A red panda shaman confronts a villainous brown bear and his clan with the help of new friends and elementals from the spirit realm in this debut YA fantasy novel.

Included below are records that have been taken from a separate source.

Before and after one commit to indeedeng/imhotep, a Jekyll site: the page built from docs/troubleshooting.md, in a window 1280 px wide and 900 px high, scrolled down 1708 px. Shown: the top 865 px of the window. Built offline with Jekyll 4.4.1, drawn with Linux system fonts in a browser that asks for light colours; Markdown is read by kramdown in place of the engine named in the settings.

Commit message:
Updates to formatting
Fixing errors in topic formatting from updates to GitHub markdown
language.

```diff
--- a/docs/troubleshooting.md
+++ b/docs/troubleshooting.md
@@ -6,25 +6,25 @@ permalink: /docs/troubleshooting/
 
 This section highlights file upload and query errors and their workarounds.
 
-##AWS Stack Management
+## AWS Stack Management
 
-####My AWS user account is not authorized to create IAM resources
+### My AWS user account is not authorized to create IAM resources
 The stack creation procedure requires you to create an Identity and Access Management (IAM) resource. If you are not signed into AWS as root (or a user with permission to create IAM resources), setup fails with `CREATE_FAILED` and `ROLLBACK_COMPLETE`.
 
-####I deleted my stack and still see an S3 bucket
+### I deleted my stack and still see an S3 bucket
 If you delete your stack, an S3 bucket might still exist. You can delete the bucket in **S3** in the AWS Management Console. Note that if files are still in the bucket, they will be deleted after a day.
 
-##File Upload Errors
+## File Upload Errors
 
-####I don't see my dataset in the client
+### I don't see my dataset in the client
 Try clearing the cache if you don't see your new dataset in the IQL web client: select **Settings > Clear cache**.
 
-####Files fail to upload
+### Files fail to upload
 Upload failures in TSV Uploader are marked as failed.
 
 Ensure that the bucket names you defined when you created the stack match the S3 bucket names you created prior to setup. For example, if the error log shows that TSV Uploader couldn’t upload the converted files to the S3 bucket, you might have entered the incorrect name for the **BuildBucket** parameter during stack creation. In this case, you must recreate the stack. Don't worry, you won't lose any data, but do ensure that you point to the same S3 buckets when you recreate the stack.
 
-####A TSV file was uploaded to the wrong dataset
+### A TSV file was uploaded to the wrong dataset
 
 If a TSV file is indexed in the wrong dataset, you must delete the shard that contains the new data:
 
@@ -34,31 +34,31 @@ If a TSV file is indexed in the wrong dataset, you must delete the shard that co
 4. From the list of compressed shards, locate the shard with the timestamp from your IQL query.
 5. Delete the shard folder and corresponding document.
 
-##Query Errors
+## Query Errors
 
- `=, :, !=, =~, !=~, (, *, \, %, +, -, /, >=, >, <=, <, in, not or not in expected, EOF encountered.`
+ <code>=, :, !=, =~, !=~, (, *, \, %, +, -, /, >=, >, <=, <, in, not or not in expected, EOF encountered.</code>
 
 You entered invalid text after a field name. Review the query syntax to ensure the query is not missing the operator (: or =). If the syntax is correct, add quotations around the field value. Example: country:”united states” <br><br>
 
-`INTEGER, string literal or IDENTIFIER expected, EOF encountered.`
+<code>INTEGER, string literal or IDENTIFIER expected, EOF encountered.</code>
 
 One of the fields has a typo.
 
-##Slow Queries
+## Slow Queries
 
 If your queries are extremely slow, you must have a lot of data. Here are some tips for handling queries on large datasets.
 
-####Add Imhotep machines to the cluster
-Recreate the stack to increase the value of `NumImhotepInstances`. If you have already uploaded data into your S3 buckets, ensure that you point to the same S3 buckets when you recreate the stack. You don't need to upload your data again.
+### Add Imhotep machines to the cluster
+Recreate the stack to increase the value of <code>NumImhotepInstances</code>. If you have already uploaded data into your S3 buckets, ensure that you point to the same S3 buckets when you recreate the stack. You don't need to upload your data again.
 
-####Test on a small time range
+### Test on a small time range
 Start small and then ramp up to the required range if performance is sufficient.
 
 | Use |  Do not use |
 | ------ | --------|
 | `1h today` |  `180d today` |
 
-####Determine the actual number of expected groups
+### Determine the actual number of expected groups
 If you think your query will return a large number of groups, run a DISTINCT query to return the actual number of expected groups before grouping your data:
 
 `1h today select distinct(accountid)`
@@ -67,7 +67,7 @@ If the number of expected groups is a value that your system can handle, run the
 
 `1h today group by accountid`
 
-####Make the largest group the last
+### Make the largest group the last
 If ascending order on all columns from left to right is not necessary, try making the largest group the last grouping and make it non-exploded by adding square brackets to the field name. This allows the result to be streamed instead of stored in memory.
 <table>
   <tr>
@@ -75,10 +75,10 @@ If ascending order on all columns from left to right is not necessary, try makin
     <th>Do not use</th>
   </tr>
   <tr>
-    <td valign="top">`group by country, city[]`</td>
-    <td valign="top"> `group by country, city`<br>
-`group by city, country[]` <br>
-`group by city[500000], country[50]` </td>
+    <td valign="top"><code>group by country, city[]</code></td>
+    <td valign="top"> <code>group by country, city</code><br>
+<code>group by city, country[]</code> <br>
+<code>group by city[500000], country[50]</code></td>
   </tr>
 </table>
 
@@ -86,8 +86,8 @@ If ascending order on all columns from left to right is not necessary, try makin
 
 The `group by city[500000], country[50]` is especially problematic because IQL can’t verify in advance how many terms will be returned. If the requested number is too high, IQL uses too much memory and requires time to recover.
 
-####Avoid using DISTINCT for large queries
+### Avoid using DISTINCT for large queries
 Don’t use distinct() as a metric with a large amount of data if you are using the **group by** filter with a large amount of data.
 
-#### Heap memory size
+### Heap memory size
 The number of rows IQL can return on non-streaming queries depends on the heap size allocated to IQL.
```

Bears populate a Far East-like world of the past in this series opener. At its center is Saraynea, an orphaned female red panda. An untrained shaman, she has the ability to manipulate the elements of fire, earth, air, and water. Saraynea is relentlessly pursued through forests and icy mountains by an evil clan led by brown bear Darkstorm, another shaman, who wants to use her as a means to harness and corrupt the power of magical beings in and outside of the spirit realm. Journeying toward her final confrontation with Darkstorm, Saraynea accumulates a cadre of female friends to help: a shy monk, a fierce warrior, a hunter, a mage and her sister, and a turncoat “shadow priestess” named Kheiryn. The priestess has a potent bond of “dark magic, so strong that shadow energy” emits from her back, which she keeps “in the form of black wings.” In addition, Saraynea’s “guardian spirit” turns out to be a formidable lion, whose jaws can shatter a warrior’s blade. The inventive story clearly reflects the author’s stated influences (zoology, anime, and video games), showing the female characters’ insecurities and growing closeness—scenes depicting the latter deliver a good deal of the book’s charm—and offering numerous fierce battles, lavishly detailed with martial arts action, arrows, swords, and magic. The bear characters (clad in robes, armor, and other garb) are believable in both their human attributes and their beastly qualities (paws, fangs, fur). But flaws in execution detract from the vivid world of Pluchino’s creation. Errors include a confusion of pronouns, repeated use of the same word within a single paragraph (“Fear rushed….The rush of thoughts….She rushed”), awkward phrasing, and run-on sentences (“Achamaru was happy to see her starting to feel better since they found her while Ayumei excitedly listened to Saraynea’s stories of how she would play with the spirits when she was a cub as well as when she met her spirit guardian”). Abrupt time shifts, too, undermine urgency and consistency. But the ending’s lighthearted resolution, setting up the bear friends for romance and adventures to come, is unexpectedly touching.
Imagination aplenty, but this rousing animal tale needs some refinement.